    We saw earlier (Chapters 3 and 4) that Tudor poetry treated the iambic pentameter line as the sum of two phrases, the first of four syllables, the second of six. To meet this structural requirement, poets from Surrey to Sidney understood that they needed to find English phrases that filled the measurements: phrases exact in length and sounding an iambic pattern. For such an art, the phrase is clearly subordinate to the line. Among all the English phrases that occur to the poet as suitable to his other-than-metrical purposes, the poet must search for those that fit not only the...

  17. CHAPTER 15 Shakespeare’s Metrical Technique in Dramatic Passages
    (pp. 229-248)

    One major aim of rhetorical technique from ancient times to Shakespeare’s was the affecting representation of passionate feeling, and modern scholars have frequently pointed out that Elizabethan actors had, in effect, a codified set of gestures, a “vocabulary of the passions” (Marker, 90), from which they could select the most appropriate ones to convey the emotions of characters and to underscore the meanings in their words. Insofar as such gestures were codified and instantly recognizable by an audience as conveying specific emotions, the acting was stylized, but the most admired actors were evidently those whose gestures and vocal techniques went...

  18. CHAPTER 16 What Else Shakespeare’s Meter Reveals
    (pp. 249-263)

    The analysis of speeches in Chapter 15 suggests how tellingly meter can display a dramatic character’s emotional agitation, distraction, urbanity, reserve, or other states of mind and can signal shifts from one emotional state to another. But this is not quite the same as revealing character, and the question naturally arises: to what extent is a speaker’s metrical style a clue to his or her character? To the extent that character is revealed by states of mind, meter is obviously an important guide: someone who shows anger on the stage is capable of anger. But the claim that different characters...

  19. CHAPTER 17 Some Metrically Expressive Features in Donne and Milton
    (pp. 264-280)

    The iambic pentameter verse Shakespeare devised for his plays was clearly a distinctive and even an eccentric form of the standard meter. Most of his contemporaries preferred a smoother verse, and Spenserian elegance and Jonsonian plainness soon converged on the main path that the English heroic line would henceforth take, a path plotted and smoothed by such seventeenth-century craftsmen as Waller, Denham, and Dryden. Shakespeare has remained for centuries an extraordinarily influential poet, and many of his metrical maneuvers are among the most impressive in literature. But his metrical devices were never adopted as a system by any formidable later...

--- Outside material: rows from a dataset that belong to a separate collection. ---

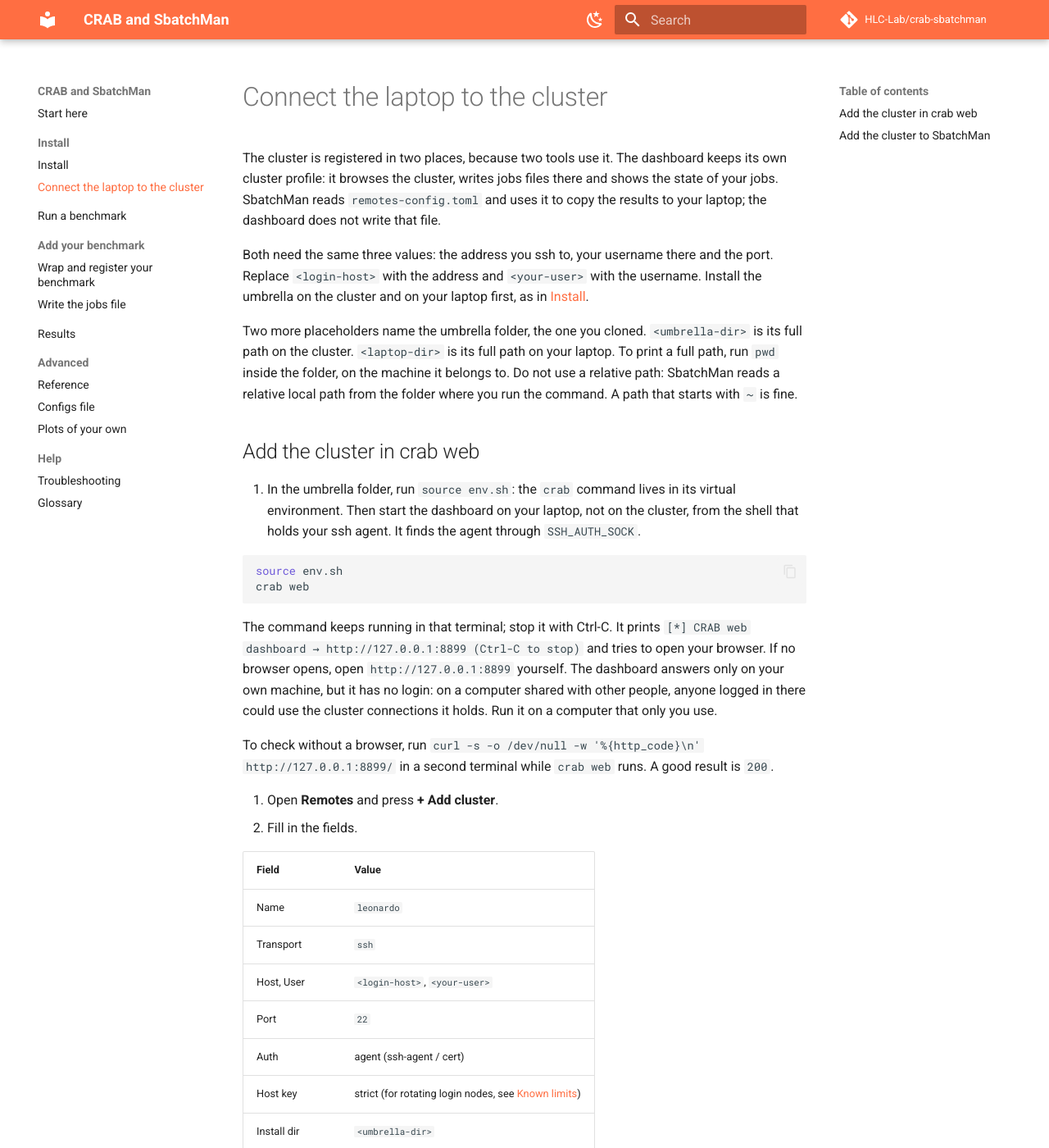
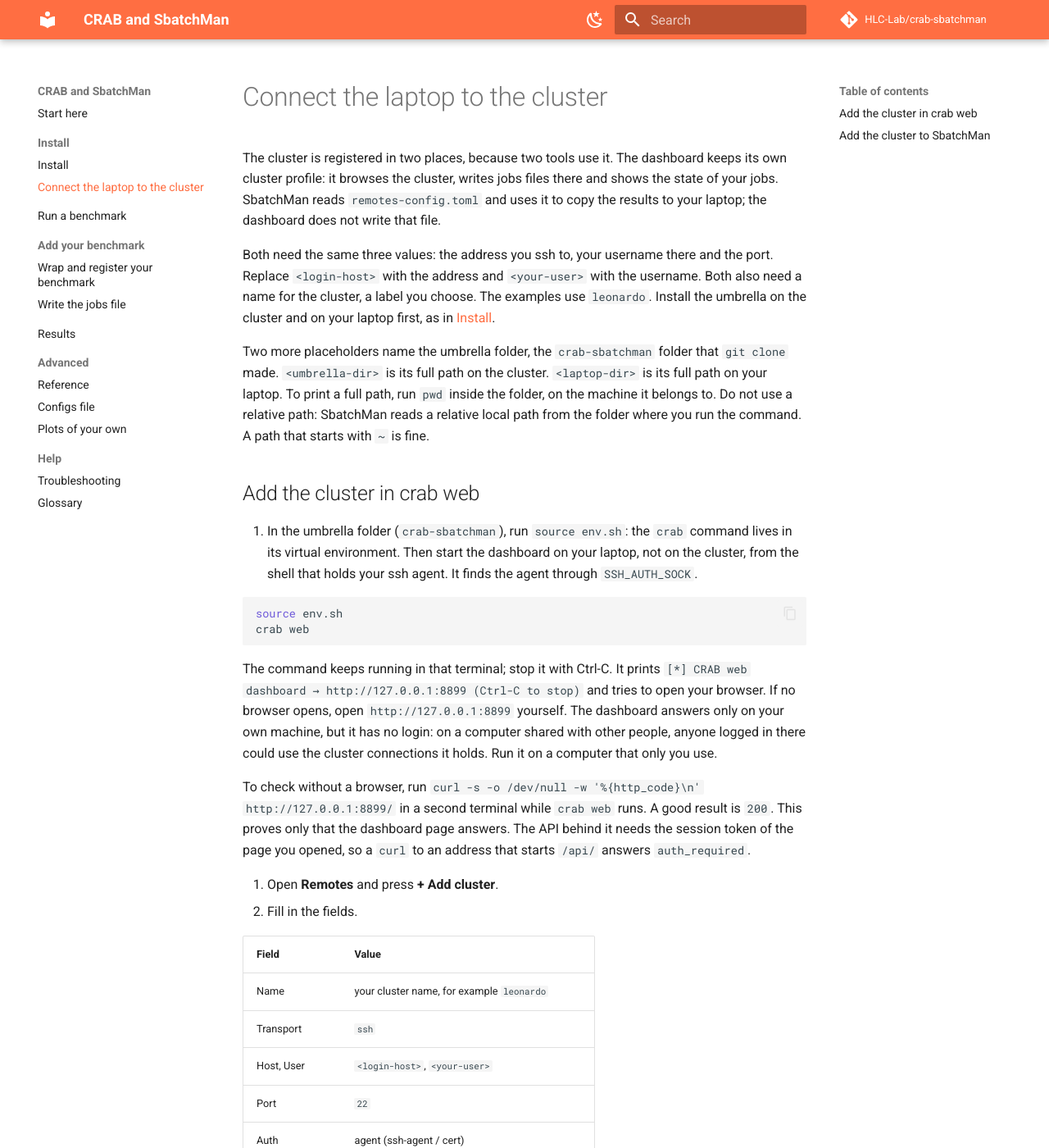
Before and after one commit to HLC-Lab/crab-sbatchman, an MkDocs documentation site: the page built from docs/connect.md, in a window 1280 px wide and 1400 px high. Shown: the whole window at 82% size. Built offline with MkDocs 1.6.1 and Material for MkDocs 9.7.7, drawn with Linux system fonts in a browser that asks for light colours; comment, search, counter and statistics services are not loaded; some of the changed text lies outside the part shown.

Commit message:
docs: third blind-run round, install checks, shared folder and the status screen

````diff
--- a/docs/connect.md
+++ b/docs/connect.md
@@ -2,13 +2,13 @@
 
 The cluster is registered in two places, because two tools use it. The dashboard keeps its own cluster profile: it browses the cluster, writes jobs files there and shows the state of your jobs. SbatchMan reads `remotes-config.toml` and uses it to copy the results to your laptop; the dashboard does not write that file.
 
-Both need the same three values: the address you ssh to, your username there and the port. Replace `<login-host>` with the address and `<your-user>` with the username. Install the umbrella on the cluster and on your laptop first, as in [Install](install.md).
+Both need the same three values: the address you ssh to, your username there and the port. Replace `<login-host>` with the address and `<your-user>` with the username. Both also need a name for the cluster, a label you choose. The examples use `leonardo`. Install the umbrella on the cluster and on your laptop first, as in [Install](install.md).
 
-Two more placeholders name the umbrella folder, the one you cloned. `<umbrella-dir>` is its full path on the cluster. `<laptop-dir>` is its full path on your laptop. To print a full path, run `pwd` inside the folder, on the machine it belongs to. Do not use a relative path: SbatchMan reads a relative local path from the folder where you run the command. A path that starts with `~` is fine.
+Two more placeholders name the umbrella folder, the `crab-sbatchman` folder that `git clone` made. `<umbrella-dir>` is its full path on the cluster. `<laptop-dir>` is its full path on your laptop. To print a full path, run `pwd` inside the folder, on the machine it belongs to. Do not use a relative path: SbatchMan reads a relative local path from the folder where you run the command. A path that starts with `~` is fine.
 
 ## Add the cluster in crab web
 
-1. In the umbrella folder, run `source env.sh`: the `crab` command lives in its virtual environment. Then start the dashboard on your laptop, not on the cluster, from the shell that holds your ssh agent. It finds the agent through `SSH_AUTH_SOCK`.
+1. In the umbrella folder (`crab-sbatchman`), run `source env.sh`: the `crab` command lives in its virtual environment. Then start the dashboard on your laptop, not on the cluster, from the shell that holds your ssh agent. It finds the agent through `SSH_AUTH_SOCK`.
 
    ```bash
    source env.sh
@@ -17,14 +17,14 @@ Two more placeholders name the umbrella folder, the one you cloned. `<umbrella-d
 
    The command keeps running in that terminal; stop it with Ctrl-C. It prints `[*] CRAB web dashboard → http://127.0.0.1:8899  (Ctrl-C to stop)` and tries to open your browser. If no browser opens, open `http://127.0.0.1:8899` yourself. The dashboard answers only on your own machine, but it has no login: on a computer shared with other people, anyone logged in there could use the cluster connections it holds. Run it on a computer that only you use.
 
-   To check without a browser, run `curl -s -o /dev/null -w '%{http_code}\n' http://127.0.0.1:8899/` in a second terminal while `crab web` runs. A good result is `200`.
+   To check without a browser, run `curl -s -o /dev/null -w '%{http_code}\n' http://127.0.0.1:8899/` in a second terminal while `crab web` runs. A good result is `200`. This proves only that the dashboard page answers. The API behind it needs the session token of the page you opened, so a `curl` to an address that starts `/api/` answers `auth_required`.
 
 2. Open **Remotes** and press **+ Add cluster**.
 3. Fill in the fields.
 
    | Field | Value |
    |---|---|
-   | Name | `leonardo` |
+   | Name | your cluster name, for example `leonardo` |
    | Transport | `ssh` |
    | Host, User | `<login-host>`, `<your-user>` |
    | Port | `22` |
@@ -68,7 +68,7 @@ port = 22
 user = "<your-user>"
 ```
 
-The `name` here is a label too. SbatchMan matches `-c leonardo` against it on its copy commands, such as `sbatchman fetch -c leonardo`, and prints it in the headers of their output. It need not equal the dashboard name. The `SBATCHMAN_CLUSTER_NAME` setting that names the cluster in the configs file on the cluster is a separate matter, described in [Configs file](presets.md#another-cluster).
+The `name` here is a label too. If your cluster name is not `leonardo`, replace `leonardo` in this block with it. [Results](results.md#fetch-and-plot) shows the same block. SbatchMan matches the `-c` value against it on its copy commands, such as `sbatchman fetch -c leonardo`, and prints it in the headers of their output. It need not equal the dashboard name. The `SBATCHMAN_CLUSTER_NAME` setting that names the cluster in the configs file on the cluster is a separate matter, described in [Configs file](presets.md#another-cluster).
 
 [Results](results.md#fetch-and-plot) tells you to add `fetch_dirs` lines under this block and a `[global]` section to the same file, and shows the finished file. Keep this block: Results adds no second one.
 
````
Also changed, not shown: docs/benchmarks.md (+2 -2 lines), docs/index.md (+2 -2 lines), docs/install.md (+7 -5 lines), docs/presets.md (+3 -3 lines), docs/troubleshooting.md (+3 -1 lines).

  20. CHAPTER 18 Conclusion: Verse as Speech, Theater, Text, Tradition, Illusion
    (pp. 281-290)

    The metrical system Shakespeare developed for his plays diverges from the contemporary practice of iambic pentameter in several respects. Aiming always at variety, grace, energy, elevation, verisimilitude (the speechlikeness of the line generally), and dramatic expressiveness (of the specific line or passage), Shakespeare learned to deploy strategically his different kinds of lines, his metrical variations, and his two orders of meter and phrase. The verse that results never loses its connections with the rhythms of spoken English. It is formed, determined, by its constant obligation to maintain a creative equilibrium between two poles of linguistic force: the continually recurring metrical...

  21. APPENDIX A: Percentage Distribution of Prose in Shakespeare’s Plays
    (pp. 291-291)
  22. APPENDIX B: Main Types of Deviant Lines in Shakespeare’s Plays
    (pp. 292-293)
  23. APPENDIX C: Short and Shared Lines
    (pp. 294-296)
  24. Notes
    (pp. 297-324)
  25. Main Works Cited or Consulted
    (pp. 325-338)
  26. Index
    (pp. 339-349)